My heart pounded and my brain stalled, flooded with the loud static of confusion. Amos, this little boy, had he been alive today, would very possibly be one of my daughter’s classmates at Roger Sherman Elementary School a few blocks away, relentlessly telling his parents that he did, in fact, need his own phone.

I had lived in this town as a boy, gone to school here, and somehow didn’t learn about Fairfield’s legacy as one of Connecticut’s biggest slave-owning towns until decades after I graduated from college. I’d known about slavery, of course, but only as someone else’s story, not my own. I’d been taught about good guys and bad guys, and I’d learned that here, in this place, we were very much the good guys.

“It is human nature to want to reject facts about one’s town that feel very unpleasant,” Ramin Ganeshram told me when I mentioned Amos and the emotions his story raised in me. I’d been lied to. “I do think there was a self-consciously deliberate erasure of the history of people of color, particularly black Americans here in Fairfield County and in Connecticut at large,” she said.

I knew people would enjoy the Birdman’s chicken. But would they stomach his story?

For Chris Scott, fitting the Birdman’s story into this tidy good-guys-and-bad-guys frame proved tricky, more than it had been in New York City, where Scott felt he “was certainly much more free to tell stories of slavery and my family.”

Did that mean Scott felt less free to speak of slavery in Connecticut? He told me about a pop-up fried chicken dinner he’d hosted in West Hartford ahead of Birdman’s opening. The dining room fell quiet as Scott thanked everyone for coming out to sample the food he’d serve at the new restaurant. Scott spent a few moments telling the story of the Birdman—only to learn later that linking the meal to slavery had made some people uncomfortable.

“At that point, I felt like maybe I had to watch what I would say,” Scott told me.

Are we, in New England, invested in seeing slavery as a Southern sin, another proof point of our place in history as the good guys? Or is it more than that—do we refuse to see slavery at all, for fear a real examination of the history would mean seeing an economic system that served people here, far from the plantations of Belle Grove, Nottoway, or Monticello?

“As a nation, we have not adequately, factually represented what happened,” Ganeshram told me recently, speaking not just of the South but of children like Amos, sold right here in my town.

Birdman Juke Joint opened in January 2019 to droves of eager diners and buzzy reviews. The faces of Scott’s family members watched from the wall. Diners dug into cornmeal-crusted catfish, and nobody was forced to make the painful connection between the food and the legacy. Even the word “slavery” had slipped just off screen, the menu, and website in recent months. They present a softer story, saying just that “at Birdman we share the richness of history and the abundance of flavor that is the essence of authentic Southern cuisine. We’re telling the cultural story of resilience and triumph through the humble bird.”

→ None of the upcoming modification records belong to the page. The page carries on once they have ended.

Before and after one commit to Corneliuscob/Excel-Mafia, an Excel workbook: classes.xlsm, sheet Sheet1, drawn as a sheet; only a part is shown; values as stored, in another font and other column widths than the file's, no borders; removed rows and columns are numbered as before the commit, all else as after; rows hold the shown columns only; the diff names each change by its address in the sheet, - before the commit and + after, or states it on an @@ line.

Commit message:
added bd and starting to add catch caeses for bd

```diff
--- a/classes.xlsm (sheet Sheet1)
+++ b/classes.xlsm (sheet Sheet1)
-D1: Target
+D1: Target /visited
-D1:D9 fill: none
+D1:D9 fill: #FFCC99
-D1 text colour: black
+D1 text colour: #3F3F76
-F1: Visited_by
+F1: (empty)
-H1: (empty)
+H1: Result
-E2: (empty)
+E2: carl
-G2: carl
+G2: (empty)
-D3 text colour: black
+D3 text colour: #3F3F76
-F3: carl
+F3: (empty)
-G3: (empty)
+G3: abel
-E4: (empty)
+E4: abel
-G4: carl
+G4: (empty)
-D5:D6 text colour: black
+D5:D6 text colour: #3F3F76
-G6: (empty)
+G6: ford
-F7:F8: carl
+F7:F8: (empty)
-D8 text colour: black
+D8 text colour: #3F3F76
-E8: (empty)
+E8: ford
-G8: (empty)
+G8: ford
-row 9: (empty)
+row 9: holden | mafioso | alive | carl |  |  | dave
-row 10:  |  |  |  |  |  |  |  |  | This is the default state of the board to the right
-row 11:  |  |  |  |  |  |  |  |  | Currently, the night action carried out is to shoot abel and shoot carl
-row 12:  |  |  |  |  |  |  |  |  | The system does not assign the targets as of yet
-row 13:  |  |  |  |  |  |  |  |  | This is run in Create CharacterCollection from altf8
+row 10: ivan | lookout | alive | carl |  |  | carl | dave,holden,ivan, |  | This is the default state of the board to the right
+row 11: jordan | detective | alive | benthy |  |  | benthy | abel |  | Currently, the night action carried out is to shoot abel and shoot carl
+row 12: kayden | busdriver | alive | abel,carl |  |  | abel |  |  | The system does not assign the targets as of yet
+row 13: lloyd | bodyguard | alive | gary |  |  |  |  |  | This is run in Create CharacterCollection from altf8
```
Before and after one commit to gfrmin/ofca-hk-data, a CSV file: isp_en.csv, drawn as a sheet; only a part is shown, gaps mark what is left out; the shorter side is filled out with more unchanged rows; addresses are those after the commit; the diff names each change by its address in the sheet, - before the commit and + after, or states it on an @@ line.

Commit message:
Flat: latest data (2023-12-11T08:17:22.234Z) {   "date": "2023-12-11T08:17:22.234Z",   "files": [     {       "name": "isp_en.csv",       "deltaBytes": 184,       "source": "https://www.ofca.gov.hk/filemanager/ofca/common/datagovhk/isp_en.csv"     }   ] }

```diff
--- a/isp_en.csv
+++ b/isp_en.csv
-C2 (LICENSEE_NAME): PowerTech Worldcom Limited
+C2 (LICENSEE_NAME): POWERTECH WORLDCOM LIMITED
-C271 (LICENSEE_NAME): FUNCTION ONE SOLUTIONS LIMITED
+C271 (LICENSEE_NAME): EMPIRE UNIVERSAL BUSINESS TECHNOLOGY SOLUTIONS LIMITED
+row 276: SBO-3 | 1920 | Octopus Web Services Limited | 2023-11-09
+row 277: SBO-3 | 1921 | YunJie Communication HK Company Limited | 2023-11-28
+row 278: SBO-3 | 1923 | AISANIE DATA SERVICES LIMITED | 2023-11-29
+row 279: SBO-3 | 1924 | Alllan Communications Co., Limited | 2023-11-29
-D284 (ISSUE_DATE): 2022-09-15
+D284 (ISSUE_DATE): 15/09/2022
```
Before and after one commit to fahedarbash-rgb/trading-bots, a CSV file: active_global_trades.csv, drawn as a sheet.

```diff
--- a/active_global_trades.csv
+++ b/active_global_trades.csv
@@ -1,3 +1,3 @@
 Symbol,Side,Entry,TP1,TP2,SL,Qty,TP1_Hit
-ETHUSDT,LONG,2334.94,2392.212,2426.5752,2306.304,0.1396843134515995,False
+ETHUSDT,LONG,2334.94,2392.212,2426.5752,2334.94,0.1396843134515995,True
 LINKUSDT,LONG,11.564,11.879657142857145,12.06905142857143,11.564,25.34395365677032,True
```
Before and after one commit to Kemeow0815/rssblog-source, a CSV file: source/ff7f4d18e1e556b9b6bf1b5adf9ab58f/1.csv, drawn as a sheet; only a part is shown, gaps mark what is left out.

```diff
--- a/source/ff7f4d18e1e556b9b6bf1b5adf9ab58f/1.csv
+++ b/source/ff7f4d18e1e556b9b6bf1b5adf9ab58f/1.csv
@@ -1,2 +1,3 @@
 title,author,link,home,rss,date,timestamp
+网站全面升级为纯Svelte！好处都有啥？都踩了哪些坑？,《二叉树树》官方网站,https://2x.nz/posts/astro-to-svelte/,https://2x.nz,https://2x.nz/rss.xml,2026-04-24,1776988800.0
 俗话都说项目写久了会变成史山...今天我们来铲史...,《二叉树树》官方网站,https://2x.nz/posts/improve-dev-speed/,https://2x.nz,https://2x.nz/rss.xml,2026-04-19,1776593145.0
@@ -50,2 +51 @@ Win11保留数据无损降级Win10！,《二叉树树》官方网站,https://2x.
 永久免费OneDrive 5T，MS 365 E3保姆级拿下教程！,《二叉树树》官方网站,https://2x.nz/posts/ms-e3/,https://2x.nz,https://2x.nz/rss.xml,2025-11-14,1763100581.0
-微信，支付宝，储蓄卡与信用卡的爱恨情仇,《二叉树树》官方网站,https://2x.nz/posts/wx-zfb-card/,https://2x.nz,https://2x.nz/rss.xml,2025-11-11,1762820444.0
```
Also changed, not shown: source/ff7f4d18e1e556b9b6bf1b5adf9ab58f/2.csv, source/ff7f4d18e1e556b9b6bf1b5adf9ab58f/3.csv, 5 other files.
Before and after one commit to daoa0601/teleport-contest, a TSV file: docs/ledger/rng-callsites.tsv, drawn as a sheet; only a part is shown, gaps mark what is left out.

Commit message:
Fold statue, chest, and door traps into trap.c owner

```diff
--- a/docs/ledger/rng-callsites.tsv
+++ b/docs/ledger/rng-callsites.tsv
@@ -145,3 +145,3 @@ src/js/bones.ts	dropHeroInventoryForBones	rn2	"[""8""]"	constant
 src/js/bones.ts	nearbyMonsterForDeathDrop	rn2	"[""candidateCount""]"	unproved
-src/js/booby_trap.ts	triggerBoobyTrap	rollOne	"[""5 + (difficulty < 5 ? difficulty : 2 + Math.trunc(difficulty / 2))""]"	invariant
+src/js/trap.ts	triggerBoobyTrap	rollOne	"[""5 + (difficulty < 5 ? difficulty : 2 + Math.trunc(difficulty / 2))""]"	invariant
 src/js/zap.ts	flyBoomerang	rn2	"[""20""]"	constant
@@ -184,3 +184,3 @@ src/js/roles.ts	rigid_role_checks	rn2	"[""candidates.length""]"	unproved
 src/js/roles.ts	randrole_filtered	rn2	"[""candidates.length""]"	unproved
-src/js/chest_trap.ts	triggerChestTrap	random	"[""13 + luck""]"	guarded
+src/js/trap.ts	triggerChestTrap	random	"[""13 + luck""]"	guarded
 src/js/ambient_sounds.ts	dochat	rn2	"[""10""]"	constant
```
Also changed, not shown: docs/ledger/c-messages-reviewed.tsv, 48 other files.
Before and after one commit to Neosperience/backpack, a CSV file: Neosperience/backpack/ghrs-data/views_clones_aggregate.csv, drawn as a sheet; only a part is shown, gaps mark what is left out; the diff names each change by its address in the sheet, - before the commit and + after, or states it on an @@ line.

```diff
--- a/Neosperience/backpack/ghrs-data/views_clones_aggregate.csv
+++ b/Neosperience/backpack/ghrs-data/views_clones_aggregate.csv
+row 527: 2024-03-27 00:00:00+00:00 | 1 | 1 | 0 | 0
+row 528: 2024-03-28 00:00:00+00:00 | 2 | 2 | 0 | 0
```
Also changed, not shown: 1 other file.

Scott still believes a restaurant without a story risks becoming a caricature, as authentic as the viral chicken sandwich that had folks lining up at Popeyes—and Scott’s been thinking a lot about that, and how comfortable or uncomfortable he is dialing down his family’s story to keep his customers happy. Can he run a successful business catering only to those people who want the food—without the story?

“There are folks out there that just simply want me to fry chicken,” he told me. “They don’t really care about the story. Basically, just be quiet, give me my chicken, and let me pay and be on my way.”

Mark Joyella is a political journalist and regular contributor to Forbes.

Illustrations by Lindsey Bailey